The Passiflora or 'Passion flower' (Flos passionis) acquired its name from descriptions of its flower parts supplied in the Seventeenth Century by Spanish priests in South America, known at that time as the 'New Spain'. It was known by the Spanish as "La Flor de las cinco Llagas" or the 'The Flower With The Five Wounds.' 'Passionis' refers to (Christ's) suffering. The parts were interpreted from drawings and dried plants by Giacomo Bosio, a churchman and historian, in Rome (1609), as representing various elements of the Crucifixion.
And here's a taste of some of the symbolism:

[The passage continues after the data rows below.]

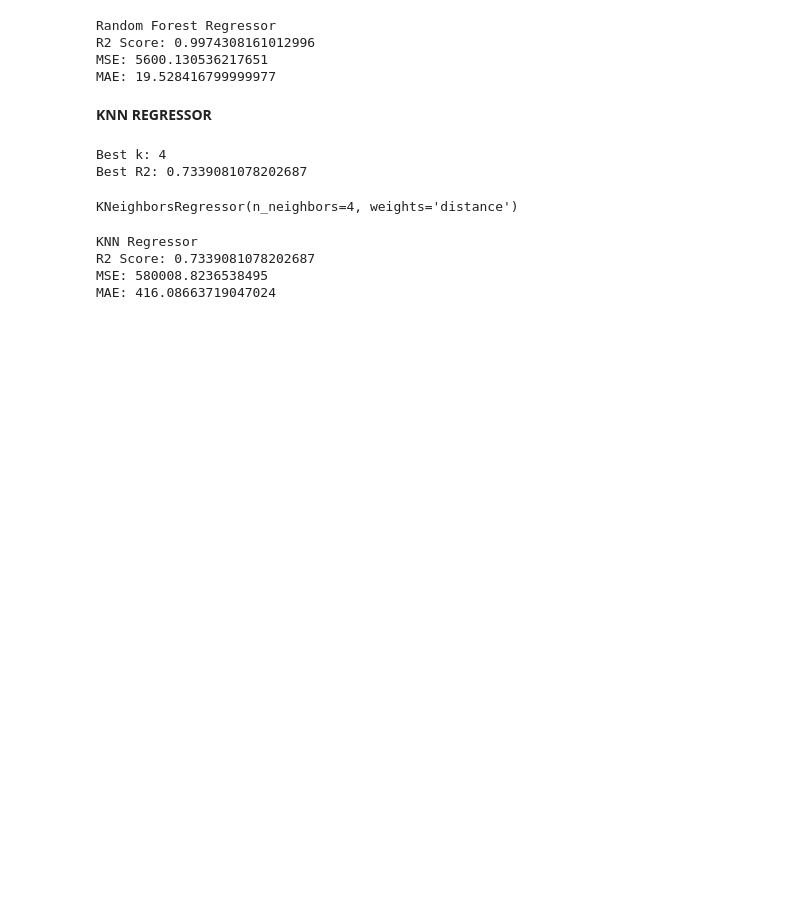
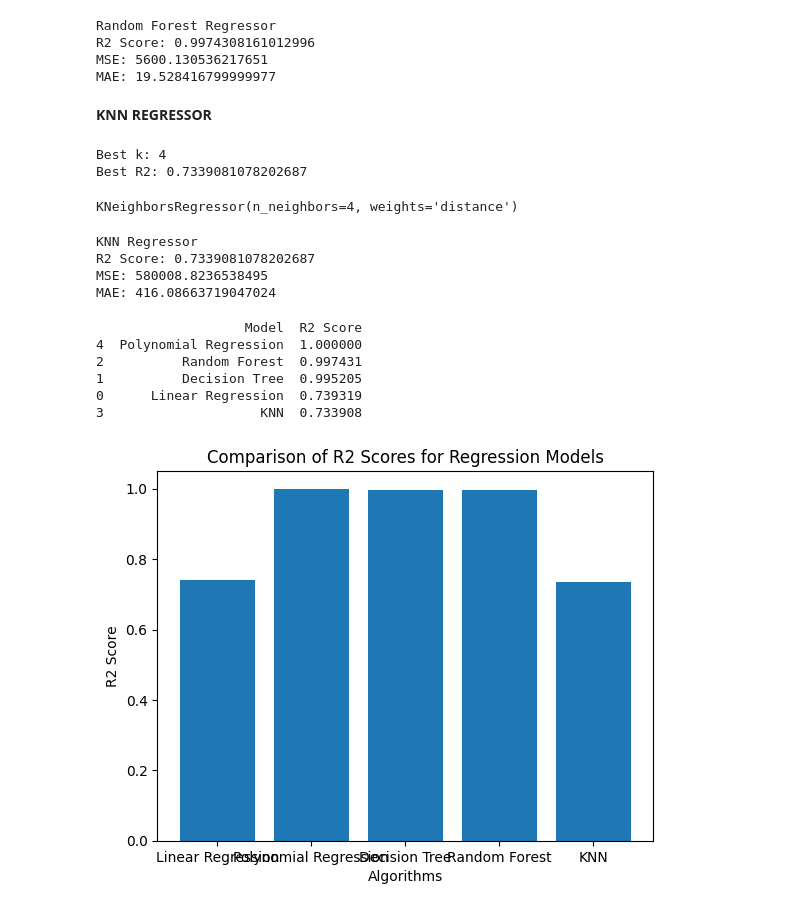
Before and after one commit to somcode14/E-Commerce-Sales-Customer-Behavior-Analysis, a Jupyter notebook: Project.ipynb, the cells around one changed output. Saved outputs shown, nothing was run; the diff lists cells and outputs as text; code cells hidden in the pictures; blank space fills up the shorter version.

```diff
--- a/Project.ipynb
+++ b/Project.ipynb
@@ -194,6 +196,6 @@ MAE: 22.873810000000006
 # %% [markdown]
 **RANDOM FOREST REGRESSOR**
 # %%
-rf = RandomForestRegressor()
+rf = RandomForestRegressor(n_estimators=100,random_state=42)
 rf.fit(X_train, y_train)
 # %% [output]
@@ -249,3 +251,47 @@ KNN Regressor
 R2 Score: 0.7339081078202687
 MSE: 580008.8236538495
 MAE: 416.08663719047024
+# %%
+results = pd.DataFrame({
+    "Model": ["Linear Regression", "Decision Tree", "Random Forest", "KNN", "Polynomial Regression"],
+    "R2 Score": [
+        r2_score(y_test, y_pred_lr),
+        r2_score(y_test, y_pred_dt),
+        r2_score(y_test, y_pred_rf),
+        r2_score(y_test, y_pred_knn),
+        r2_score(y_test,y_pred_poly)
+
+    ]
+})
+
+print(results.sort_values(by="R2 Score", ascending=False))
+# %% [output]
+                   Model  R2 Score
+4  Polynomial Regression  1.000000
+2          Random Forest  0.997431
+1          Decision Tree  0.995205
+0      Linear Regression  0.739319
+3                    KNN  0.733908
+# %%
+import matplotlib.pyplot as plt
+
+# Calculate R2 scores
+r2_lr = r2_score(y_test, y_pred_lr)
+r2_poly = r2_score(y_test, y_pred_poly)
+r2_dt = r2_score(y_test, y_pred_dt)
+r2_rf = r2_score(y_test, y_pred_rf)
+r2_knn = r2_score(y_test, y_pred_knn)
+
+# Store model names and scores
+models = ['Linear Regression', 'Polynomial Regression', 'Decision Tree', 'Random Forest', 'KNN']
+r2_values = [r2_lr, r2_poly, r2_dt, r2_rf, r2_knn]
+
+# Plot bar graph
+plt.figure()
+plt.bar(models, r2_values)
+plt.xlabel("Algorithms")
+plt.ylabel("R2 Score")
+plt.title("Comparison of R2 Scores for Regression Models")
+plt.show()
+# %% [output]
+[figure, added]
```
Also changed, not shown: parts of 4 cells of this notebook.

The five petals and five sepals are the ten disciples less Judas & Peter. The corona filaments are the crown of thorns. The five stamen with anthers match the five sacred wounds & the three stigma the nails. This symbolism is not universal however, in Japan it is sometimes known as 'The Clock-faced Plant' and apparently has recently been adopted as as symbol for homosexual Japanese youths.